Exercise — Every record must be copied exactly, from first line to last.

----

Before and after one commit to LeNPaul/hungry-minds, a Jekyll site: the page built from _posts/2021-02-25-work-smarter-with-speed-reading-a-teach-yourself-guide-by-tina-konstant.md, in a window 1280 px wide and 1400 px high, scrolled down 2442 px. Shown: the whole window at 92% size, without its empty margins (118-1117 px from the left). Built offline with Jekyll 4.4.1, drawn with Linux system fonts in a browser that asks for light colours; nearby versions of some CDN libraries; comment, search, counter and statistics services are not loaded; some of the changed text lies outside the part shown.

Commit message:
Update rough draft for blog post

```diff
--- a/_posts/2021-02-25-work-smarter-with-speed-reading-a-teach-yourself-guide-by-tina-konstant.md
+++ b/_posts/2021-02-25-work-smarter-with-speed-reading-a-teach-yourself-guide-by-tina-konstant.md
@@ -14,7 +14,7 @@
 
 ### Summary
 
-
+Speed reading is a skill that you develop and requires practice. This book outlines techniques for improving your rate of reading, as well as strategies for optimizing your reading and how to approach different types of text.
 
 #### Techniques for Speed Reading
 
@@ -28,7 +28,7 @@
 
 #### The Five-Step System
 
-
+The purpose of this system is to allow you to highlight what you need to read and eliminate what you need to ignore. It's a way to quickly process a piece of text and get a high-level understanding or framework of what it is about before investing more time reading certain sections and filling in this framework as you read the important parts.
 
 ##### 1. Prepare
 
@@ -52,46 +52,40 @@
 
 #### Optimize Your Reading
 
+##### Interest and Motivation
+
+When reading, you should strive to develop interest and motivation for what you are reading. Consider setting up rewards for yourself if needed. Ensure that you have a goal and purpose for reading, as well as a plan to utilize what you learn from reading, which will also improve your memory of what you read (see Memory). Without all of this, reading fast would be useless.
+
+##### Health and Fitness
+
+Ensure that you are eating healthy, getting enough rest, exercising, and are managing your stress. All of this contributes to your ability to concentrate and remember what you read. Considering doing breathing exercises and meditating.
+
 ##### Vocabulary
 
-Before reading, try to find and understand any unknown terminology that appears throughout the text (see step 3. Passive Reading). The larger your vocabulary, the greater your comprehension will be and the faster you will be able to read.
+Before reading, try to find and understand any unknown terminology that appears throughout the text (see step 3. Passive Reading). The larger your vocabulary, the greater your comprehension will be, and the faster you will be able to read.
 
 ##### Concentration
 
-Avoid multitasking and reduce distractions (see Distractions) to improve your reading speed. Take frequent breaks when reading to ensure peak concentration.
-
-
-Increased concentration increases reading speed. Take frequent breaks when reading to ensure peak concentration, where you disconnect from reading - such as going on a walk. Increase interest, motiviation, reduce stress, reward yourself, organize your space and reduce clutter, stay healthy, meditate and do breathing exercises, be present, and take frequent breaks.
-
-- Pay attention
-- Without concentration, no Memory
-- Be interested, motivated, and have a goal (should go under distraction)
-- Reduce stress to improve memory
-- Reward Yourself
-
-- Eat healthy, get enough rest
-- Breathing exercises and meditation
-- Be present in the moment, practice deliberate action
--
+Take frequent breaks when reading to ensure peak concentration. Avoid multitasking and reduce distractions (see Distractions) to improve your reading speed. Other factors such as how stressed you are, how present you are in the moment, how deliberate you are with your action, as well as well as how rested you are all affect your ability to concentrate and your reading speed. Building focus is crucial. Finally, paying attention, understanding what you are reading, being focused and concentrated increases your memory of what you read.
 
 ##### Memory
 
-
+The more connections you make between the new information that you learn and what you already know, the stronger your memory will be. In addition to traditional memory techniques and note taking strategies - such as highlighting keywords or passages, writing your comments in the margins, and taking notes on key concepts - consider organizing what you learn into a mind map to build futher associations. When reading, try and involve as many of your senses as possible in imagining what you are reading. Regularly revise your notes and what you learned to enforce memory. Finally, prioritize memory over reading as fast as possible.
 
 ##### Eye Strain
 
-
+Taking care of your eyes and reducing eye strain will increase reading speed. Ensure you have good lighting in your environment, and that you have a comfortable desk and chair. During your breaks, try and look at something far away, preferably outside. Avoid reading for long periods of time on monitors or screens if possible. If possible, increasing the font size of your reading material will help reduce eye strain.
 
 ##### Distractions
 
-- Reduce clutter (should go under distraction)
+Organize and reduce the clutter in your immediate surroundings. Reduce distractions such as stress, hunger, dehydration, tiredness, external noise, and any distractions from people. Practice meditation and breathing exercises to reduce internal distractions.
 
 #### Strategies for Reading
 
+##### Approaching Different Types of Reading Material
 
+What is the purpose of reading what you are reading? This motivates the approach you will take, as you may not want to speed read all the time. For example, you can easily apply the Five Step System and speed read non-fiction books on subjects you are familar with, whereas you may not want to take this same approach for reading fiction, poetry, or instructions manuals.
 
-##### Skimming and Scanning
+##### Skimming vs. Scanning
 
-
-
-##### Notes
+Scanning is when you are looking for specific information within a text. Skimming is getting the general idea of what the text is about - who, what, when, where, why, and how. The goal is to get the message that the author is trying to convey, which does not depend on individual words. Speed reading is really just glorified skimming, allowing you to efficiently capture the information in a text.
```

----

Response —
Before and after one commit to LeNPaul/hungry-minds, a Jekyll site: the page built from _posts/2021-02-25-work-smarter-with-speed-reading-a-teach-yourself-guide-by-tina-konstant.md, in a window 1280 px wide and 1400 px high, scrolled down 2442 px. Shown: the whole window at 92% size, without its empty margins (118-1117 px from the left). Built offline with Jekyll 4.4.1, drawn with Linux system fonts in a browser that asks for light colours; nearby versions of some CDN libraries; comment, search, counter and statistics services are not loaded; some of the changed text lies outside the part shown.

Commit message:
Update rough draft for blog post

```diff
--- a/_posts/2021-02-25-work-smarter-with-speed-reading-a-teach-yourself-guide-by-tina-konstant.md
+++ b/_posts/2021-02-25-work-smarter-with-speed-reading-a-teach-yourself-guide-by-tina-konstant.md
@@ -14,7 +14,7 @@
 
 ### Summary
 
-
+Speed reading is a skill that you develop and requires practice. This book outlines techniques for improving your rate of reading, as well as strategies for optimizing your reading and how to approach different types of text.
 
 #### Techniques for Speed Reading
 
@@ -28,7 +28,7 @@
 
 #### The Five-Step System
 
-
+The purpose of this system is to allow you to highlight what you need to read and eliminate what you need to ignore. It's a way to quickly process a piece of text and get a high-level understanding or framework of what it is about before investing more time reading certain sections and filling in this framework as you read the important parts.
 
 ##### 1. Prepare
 
@@ -52,46 +52,40 @@
 
 #### Optimize Your Reading
 
+##### Interest and Motivation
+
+When reading, you should strive to develop interest and motivation for what you are reading. Consider setting up rewards for yourself if needed. Ensure that you have a goal and purpose for reading, as well as a plan to utilize what you learn from reading, which will also improve your memory of what you read (see Memory). Without all of this, reading fast would be useless.
+
+##### Health and Fitness
+
+Ensure that you are eating healthy, getting enough rest, exercising, and are managing your stress. All of this contributes to your ability to concentrate and remember what you read. Considering doing breathing exercises and meditating.
+
 ##### Vocabulary
 
-Before reading, try to find and understand any unknown terminology that appears throughout the text (see step 3. Passive Reading). The larger your vocabulary, the greater your comprehension will be and the faster you will be able to read.
+Before reading, try to find and understand any unknown terminology that appears throughout the text (see step 3. Passive Reading). The larger your vocabulary, the greater your comprehension will be, and the faster you will be able to read.
 
 ##### Concentration
 
-Avoid multitasking and reduce distractions (see Distractions) to improve your reading speed. Take frequent breaks when reading to ensure peak concentration.
-
-
-Increased concentration increases reading speed. Take frequent breaks when reading to ensure peak concentration, where you disconnect from reading - such as going on a walk. Increase interest, motiviation, reduce stress, reward yourself, organize your space and reduce clutter, stay healthy, meditate and do breathing exercises, be present, and take frequent breaks.
-
-- Pay attention
-- Without concentration, no Memory
-- Be interested, motivated, and have a goal (should go under distraction)
-- Reduce stress to improve memory
-- Reward Yourself
-
-- Eat healthy, get enough rest
-- Breathing exercises and meditation
-- Be present in the moment, practice deliberate action
--
+Take frequent breaks when reading to ensure peak concentration. Avoid multitasking and reduce distractions (see Distractions) to improve your reading speed. Other factors such as how stressed you are, how present you are in the moment, how deliberate you are with your action, as well as well as how rested you are all affect your ability to concentrate and your reading speed. Building focus is crucial. Finally, paying attention, understanding what you are reading, being focused and concentrated increases your memory of what you read.
 
 ##### Memory
 
-
+The more connections you make between the new information that you learn and what you already know, the stronger your memory will be. In addition to traditional memory techniques and note taking strategies - such as highlighting keywords or passages, writing your comments in the margins, and taking notes on key concepts - consider organizing what you learn into a mind map to build futher associations. When reading, try and involve as many of your senses as possible in imagining what you are reading. Regularly revise your notes and what you learned to enforce memory. Finally, prioritize memory over reading as fast as possible.
 
 ##### Eye Strain
 
-
+Taking care of your eyes and reducing eye strain will increase reading speed. Ensure you have good lighting in your environment, and that you have a comfortable desk and chair. During your breaks, try and look at something far away, preferably outside. Avoid reading for long periods of time on monitors or screens if possible. If possible, increasing the font size of your reading material will help reduce eye strain.
 
 ##### Distractions
 
-- Reduce clutter (should go under distraction)
+Organize and reduce the clutter in your immediate surroundings. Reduce distractions such as stress, hunger, dehydration, tiredness, external noise, and any distractions from people. Practice meditation and breathing exercises to reduce internal distractions.
 
 #### Strategies for Reading
 
+##### Approaching Different Types of Reading Material
 
+What is the purpose of reading what you are reading? This motivates the approach you will take, as you may not want to speed read all the time. For example, you can easily apply the Five Step System and speed read non-fiction books on subjects you are familar with, whereas you may not want to take this same approach for reading fiction, poetry, or instructions manuals.
 
-##### Skimming and Scanning
+##### Skimming vs. Scanning
 
-
-
-##### Notes
+Scanning is when you are looking for specific information within a text. Skimming is getting the general idea of what the text is about - who, what, when, where, why, and how. The goal is to get the message that the author is trying to convey, which does not depend on individual words. Speed reading is really just glorified skimming, allowing you to efficiently capture the information in a text.
```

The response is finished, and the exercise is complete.